**What to work on**.
Your task is to filter the data below down to the lines holding "unui".

**Source information**.
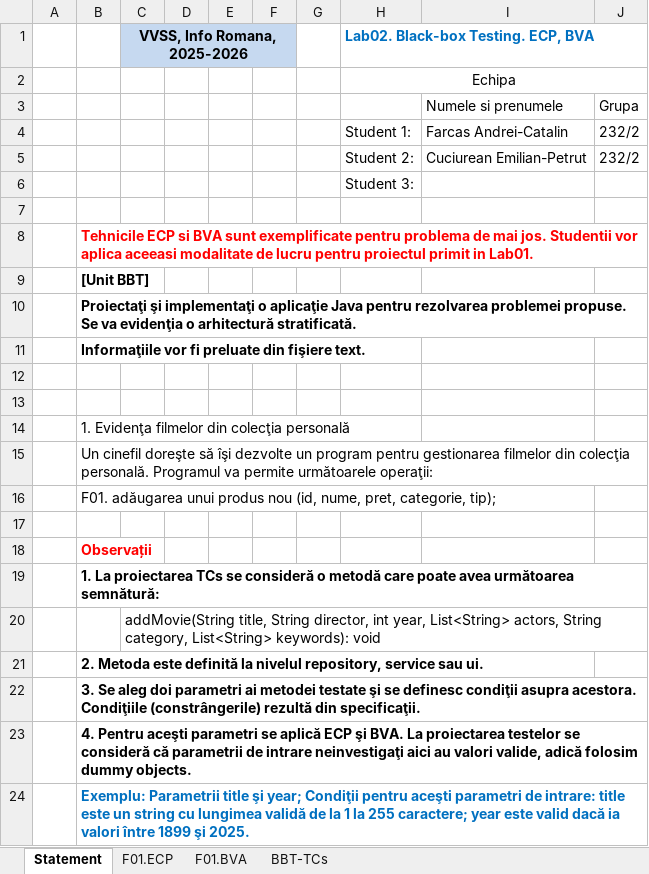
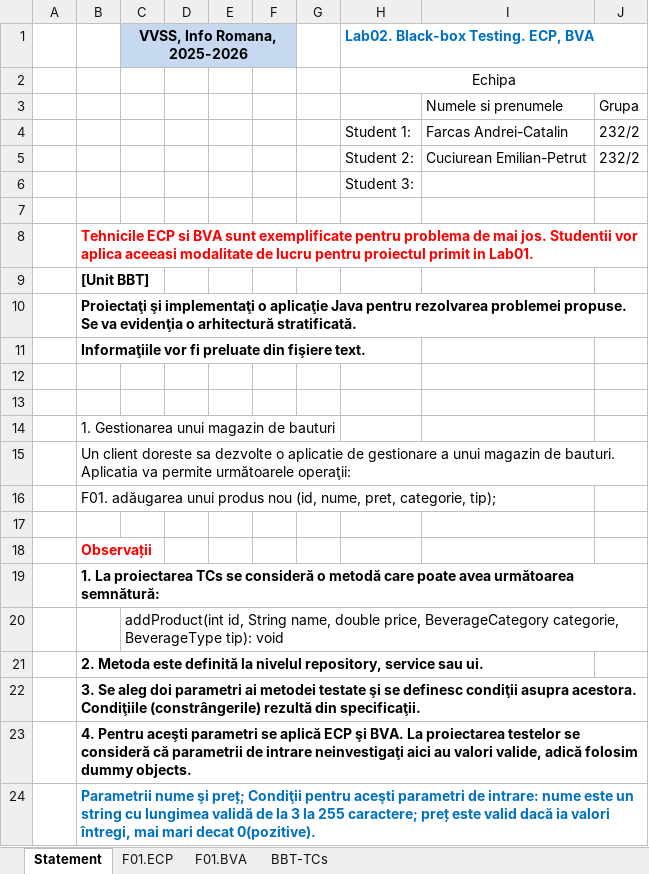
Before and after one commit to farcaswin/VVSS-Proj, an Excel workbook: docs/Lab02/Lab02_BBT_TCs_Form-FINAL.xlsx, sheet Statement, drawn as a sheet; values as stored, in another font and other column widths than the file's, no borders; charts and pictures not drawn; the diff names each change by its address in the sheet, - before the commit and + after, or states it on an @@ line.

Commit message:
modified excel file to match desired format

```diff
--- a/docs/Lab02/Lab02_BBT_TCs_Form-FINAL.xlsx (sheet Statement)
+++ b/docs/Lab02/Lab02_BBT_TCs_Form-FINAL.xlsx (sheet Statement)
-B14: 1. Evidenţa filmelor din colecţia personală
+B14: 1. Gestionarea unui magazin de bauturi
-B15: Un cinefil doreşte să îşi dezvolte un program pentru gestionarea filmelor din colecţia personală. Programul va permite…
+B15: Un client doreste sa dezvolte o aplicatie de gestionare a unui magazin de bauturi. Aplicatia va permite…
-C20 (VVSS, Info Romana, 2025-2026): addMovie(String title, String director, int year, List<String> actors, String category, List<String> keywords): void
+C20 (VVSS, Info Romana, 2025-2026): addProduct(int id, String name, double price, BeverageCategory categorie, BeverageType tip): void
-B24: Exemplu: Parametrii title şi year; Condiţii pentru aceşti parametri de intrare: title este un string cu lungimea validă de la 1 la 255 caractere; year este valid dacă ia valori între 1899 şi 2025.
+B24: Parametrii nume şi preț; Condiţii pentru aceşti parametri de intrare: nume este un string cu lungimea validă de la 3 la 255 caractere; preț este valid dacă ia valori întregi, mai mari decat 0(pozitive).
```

* * *

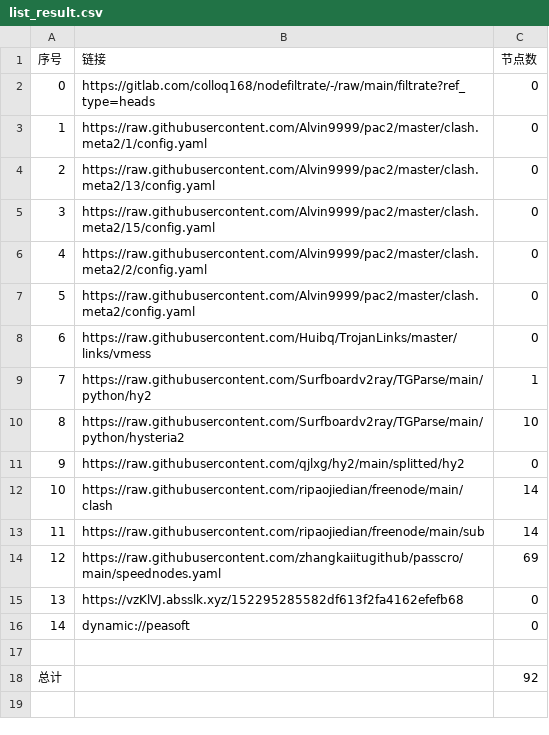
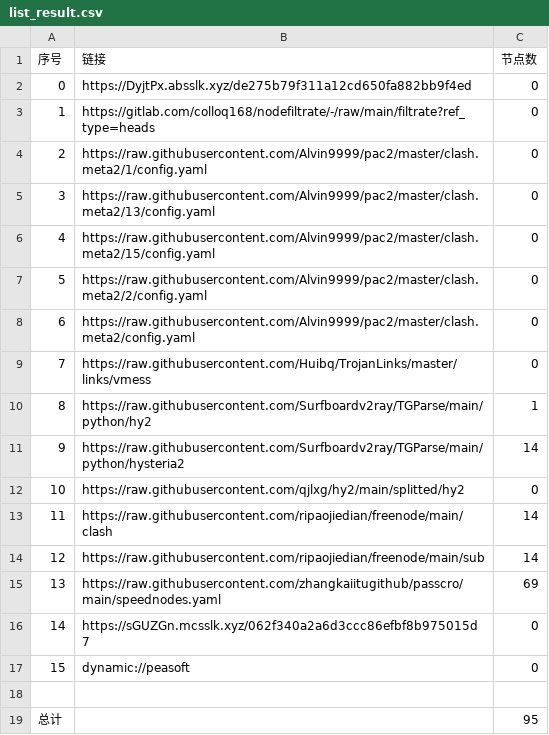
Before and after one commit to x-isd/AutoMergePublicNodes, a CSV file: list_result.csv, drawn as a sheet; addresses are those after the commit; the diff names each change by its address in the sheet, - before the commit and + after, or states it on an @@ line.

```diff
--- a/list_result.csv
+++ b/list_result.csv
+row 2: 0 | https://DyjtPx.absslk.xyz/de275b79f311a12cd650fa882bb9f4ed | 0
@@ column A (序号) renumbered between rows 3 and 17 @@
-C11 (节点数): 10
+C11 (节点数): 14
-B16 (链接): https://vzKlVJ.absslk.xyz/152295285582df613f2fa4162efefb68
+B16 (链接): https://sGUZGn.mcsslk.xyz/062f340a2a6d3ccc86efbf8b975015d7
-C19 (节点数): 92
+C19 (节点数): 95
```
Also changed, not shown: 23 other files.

* * *

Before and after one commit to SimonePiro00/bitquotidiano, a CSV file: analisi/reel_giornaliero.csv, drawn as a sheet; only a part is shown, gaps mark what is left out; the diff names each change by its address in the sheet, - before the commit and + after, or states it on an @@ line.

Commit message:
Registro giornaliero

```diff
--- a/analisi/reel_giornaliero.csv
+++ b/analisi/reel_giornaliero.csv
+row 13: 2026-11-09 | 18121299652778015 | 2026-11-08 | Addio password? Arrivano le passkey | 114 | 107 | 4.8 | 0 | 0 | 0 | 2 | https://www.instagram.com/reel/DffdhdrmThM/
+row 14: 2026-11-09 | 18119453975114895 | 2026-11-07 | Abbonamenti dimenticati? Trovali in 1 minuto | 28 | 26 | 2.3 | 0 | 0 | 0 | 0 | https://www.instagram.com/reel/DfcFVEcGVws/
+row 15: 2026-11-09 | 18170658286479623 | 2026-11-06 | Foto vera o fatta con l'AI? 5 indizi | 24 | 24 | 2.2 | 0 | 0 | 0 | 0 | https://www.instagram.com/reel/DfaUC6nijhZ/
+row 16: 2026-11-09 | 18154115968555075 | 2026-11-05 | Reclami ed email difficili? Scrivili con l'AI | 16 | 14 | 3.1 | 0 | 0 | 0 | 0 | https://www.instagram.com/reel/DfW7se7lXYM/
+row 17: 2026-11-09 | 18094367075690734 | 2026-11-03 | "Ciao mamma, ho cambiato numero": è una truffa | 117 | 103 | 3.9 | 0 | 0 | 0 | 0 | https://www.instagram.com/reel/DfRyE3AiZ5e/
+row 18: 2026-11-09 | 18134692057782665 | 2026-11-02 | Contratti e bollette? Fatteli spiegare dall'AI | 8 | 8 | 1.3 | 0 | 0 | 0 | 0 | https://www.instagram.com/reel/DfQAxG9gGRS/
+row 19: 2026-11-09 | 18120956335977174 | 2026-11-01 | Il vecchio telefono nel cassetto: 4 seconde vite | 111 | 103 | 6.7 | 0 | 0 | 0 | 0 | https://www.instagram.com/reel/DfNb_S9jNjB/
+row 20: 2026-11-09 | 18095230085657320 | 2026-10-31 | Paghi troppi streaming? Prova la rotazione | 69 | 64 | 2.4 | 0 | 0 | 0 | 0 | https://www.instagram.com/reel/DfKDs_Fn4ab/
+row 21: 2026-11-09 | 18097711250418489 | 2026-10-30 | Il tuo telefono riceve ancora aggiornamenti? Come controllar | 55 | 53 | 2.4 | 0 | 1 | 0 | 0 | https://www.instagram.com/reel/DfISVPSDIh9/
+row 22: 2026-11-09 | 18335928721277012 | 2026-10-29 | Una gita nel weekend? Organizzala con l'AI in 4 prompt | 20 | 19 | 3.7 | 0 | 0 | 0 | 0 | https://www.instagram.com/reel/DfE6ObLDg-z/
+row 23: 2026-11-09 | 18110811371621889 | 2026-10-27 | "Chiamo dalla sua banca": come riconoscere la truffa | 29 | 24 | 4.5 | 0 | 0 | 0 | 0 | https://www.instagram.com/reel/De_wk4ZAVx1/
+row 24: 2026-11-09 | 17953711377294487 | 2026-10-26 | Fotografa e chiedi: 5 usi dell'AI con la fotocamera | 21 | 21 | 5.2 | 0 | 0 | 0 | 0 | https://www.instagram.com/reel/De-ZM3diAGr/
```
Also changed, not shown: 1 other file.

**Answer space**.
+B14: 1. Gestionarea unui magazin de bauturi
+B15: Un client doreste sa dezvolte o aplicatie de gestionare a unui magazin de bauturi. Aplicatia va permite…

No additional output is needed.